• [Directions for this task]
Filter this data down to the lines that hold "your", and copy them.

• [Extracted material]
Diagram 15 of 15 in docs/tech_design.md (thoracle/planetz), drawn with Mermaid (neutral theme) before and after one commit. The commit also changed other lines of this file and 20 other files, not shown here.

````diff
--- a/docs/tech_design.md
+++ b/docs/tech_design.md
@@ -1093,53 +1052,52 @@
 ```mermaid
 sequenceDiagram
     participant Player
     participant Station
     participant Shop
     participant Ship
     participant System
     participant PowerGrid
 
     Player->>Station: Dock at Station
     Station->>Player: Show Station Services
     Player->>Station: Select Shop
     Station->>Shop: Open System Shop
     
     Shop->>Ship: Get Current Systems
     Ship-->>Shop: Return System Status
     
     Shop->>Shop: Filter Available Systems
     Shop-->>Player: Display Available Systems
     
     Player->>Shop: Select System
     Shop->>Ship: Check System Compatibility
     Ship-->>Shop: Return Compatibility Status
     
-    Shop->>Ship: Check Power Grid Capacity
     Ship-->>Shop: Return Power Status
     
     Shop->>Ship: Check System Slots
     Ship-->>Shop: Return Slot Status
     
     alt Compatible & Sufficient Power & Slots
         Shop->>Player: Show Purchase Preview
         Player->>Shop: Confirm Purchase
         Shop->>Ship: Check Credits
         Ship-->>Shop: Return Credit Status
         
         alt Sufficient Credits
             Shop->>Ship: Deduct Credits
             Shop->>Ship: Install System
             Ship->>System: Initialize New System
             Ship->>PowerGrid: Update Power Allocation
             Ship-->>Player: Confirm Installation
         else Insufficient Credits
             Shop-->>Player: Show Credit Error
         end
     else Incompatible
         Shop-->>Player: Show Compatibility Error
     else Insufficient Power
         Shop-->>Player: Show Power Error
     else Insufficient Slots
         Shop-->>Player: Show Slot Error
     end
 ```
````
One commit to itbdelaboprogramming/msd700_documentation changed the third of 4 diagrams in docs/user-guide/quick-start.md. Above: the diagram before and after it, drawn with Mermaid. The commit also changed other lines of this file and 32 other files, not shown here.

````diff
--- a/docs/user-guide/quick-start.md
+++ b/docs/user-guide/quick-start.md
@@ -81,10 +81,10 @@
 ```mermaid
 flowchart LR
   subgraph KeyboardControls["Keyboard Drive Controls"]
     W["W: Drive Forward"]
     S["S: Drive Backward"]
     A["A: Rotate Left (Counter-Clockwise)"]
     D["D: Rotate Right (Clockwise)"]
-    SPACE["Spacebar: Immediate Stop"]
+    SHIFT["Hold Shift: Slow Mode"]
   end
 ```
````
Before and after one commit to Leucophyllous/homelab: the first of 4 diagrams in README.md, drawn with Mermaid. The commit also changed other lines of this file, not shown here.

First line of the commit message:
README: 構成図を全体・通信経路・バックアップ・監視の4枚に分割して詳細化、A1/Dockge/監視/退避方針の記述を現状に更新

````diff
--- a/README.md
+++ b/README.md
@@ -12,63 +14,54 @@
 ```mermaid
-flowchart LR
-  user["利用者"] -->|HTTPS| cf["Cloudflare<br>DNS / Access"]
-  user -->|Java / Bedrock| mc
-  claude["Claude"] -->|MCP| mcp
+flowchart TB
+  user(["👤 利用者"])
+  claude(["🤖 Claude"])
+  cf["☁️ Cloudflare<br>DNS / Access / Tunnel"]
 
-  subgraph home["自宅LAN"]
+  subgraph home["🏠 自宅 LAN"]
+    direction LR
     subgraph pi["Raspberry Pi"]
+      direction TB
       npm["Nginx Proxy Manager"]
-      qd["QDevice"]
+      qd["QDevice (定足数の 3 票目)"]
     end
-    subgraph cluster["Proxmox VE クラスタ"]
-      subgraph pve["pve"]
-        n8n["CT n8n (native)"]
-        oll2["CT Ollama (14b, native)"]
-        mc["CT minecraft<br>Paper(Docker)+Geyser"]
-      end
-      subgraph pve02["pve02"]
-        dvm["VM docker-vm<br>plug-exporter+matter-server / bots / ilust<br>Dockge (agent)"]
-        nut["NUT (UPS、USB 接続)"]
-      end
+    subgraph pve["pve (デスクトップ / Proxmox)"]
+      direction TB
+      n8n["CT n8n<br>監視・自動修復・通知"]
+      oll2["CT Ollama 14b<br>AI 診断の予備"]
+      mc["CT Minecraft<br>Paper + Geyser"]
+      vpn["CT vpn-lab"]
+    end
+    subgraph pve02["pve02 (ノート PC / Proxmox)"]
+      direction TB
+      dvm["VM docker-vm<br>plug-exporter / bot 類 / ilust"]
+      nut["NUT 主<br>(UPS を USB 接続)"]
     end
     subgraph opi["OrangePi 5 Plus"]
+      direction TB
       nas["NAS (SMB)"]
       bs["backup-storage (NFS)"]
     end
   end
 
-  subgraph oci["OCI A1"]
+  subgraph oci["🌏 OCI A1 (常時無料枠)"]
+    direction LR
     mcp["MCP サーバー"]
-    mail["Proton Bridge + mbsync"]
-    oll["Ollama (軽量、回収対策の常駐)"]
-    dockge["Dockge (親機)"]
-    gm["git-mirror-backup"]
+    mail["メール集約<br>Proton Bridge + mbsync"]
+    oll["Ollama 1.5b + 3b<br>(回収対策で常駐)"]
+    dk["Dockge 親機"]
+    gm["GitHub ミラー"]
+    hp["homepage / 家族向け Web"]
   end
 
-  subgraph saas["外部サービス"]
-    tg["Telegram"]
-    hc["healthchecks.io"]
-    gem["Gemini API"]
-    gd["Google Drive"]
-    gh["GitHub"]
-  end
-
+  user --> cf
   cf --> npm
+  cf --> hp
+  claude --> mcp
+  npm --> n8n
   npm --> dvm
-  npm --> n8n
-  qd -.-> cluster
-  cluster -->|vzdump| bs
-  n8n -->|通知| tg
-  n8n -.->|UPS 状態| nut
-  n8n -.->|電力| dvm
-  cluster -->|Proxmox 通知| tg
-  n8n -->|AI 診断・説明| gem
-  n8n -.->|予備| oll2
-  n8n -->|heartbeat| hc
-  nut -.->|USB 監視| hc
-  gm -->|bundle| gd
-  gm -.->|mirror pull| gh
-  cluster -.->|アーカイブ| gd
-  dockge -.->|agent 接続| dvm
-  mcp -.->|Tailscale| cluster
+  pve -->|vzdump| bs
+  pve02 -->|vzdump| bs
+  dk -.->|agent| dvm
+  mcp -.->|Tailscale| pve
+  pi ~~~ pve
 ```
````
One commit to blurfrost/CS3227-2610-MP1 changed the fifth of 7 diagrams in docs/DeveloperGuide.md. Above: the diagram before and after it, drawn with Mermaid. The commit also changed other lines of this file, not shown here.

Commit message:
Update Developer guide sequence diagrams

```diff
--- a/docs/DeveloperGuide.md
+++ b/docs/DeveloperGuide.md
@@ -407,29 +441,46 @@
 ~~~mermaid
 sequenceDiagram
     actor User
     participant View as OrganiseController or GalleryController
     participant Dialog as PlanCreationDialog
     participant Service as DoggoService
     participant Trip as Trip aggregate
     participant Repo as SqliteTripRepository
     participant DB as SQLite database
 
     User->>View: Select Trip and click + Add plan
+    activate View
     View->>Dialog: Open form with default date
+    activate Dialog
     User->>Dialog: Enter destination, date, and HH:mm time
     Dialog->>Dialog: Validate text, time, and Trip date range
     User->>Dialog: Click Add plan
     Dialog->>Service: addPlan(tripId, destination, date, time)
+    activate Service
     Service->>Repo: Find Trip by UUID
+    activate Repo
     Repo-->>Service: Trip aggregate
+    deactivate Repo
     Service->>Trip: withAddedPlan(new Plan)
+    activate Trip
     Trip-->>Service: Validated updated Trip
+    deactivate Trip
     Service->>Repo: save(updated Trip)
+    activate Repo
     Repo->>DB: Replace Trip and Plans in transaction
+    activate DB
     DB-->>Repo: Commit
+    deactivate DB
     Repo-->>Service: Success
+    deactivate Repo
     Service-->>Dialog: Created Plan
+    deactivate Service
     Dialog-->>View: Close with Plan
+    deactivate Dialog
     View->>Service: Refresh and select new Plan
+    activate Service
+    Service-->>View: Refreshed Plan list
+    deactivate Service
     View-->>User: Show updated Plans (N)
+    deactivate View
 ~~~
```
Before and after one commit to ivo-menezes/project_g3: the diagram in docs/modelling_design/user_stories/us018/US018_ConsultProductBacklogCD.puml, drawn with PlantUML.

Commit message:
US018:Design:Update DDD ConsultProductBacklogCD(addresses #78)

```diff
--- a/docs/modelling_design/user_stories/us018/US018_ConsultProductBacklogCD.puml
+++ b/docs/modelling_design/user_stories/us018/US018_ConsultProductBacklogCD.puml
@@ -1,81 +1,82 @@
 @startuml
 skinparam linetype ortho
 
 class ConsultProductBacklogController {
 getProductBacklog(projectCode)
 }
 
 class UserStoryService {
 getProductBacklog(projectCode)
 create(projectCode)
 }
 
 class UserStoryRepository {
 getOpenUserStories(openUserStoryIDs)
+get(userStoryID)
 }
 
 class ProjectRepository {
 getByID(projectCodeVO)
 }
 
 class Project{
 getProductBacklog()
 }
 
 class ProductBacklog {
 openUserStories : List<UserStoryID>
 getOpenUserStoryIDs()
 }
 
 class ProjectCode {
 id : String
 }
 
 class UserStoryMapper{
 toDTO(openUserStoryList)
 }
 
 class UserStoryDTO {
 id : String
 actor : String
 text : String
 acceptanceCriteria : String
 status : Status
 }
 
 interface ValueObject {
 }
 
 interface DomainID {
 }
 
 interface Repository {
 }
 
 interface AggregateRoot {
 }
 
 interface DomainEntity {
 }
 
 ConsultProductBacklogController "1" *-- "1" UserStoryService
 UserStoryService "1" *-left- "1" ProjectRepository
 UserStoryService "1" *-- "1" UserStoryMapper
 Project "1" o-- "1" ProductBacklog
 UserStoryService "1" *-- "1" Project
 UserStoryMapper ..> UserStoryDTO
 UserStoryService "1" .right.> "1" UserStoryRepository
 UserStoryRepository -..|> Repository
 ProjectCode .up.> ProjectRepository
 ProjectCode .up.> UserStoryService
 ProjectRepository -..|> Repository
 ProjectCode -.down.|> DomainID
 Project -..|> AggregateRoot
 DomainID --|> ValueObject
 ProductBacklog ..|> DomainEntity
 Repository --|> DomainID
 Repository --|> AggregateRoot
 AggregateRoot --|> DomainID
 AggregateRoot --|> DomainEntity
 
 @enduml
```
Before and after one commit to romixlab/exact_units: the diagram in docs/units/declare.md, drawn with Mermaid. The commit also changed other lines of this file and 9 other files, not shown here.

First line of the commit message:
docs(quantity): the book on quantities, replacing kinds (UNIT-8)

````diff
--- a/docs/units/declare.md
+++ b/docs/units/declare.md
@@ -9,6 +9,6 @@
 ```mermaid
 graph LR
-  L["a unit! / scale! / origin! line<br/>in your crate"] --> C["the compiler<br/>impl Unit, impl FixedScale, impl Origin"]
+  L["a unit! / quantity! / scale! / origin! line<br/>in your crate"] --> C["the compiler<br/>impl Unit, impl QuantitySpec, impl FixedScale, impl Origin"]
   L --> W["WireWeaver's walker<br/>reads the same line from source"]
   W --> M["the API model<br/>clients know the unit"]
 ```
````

• [Solved problem]
-  L["a unit! / scale! / origin! line<br/>in your crate"] --> C["the compiler<br/>impl Unit, impl FixedScale, impl Origin"]
+  L["a unit! / quantity! / scale! / origin! line<br/>in your crate"] --> C["the compiler<br/>impl Unit, impl QuantitySpec, impl FixedScale, impl Origin"]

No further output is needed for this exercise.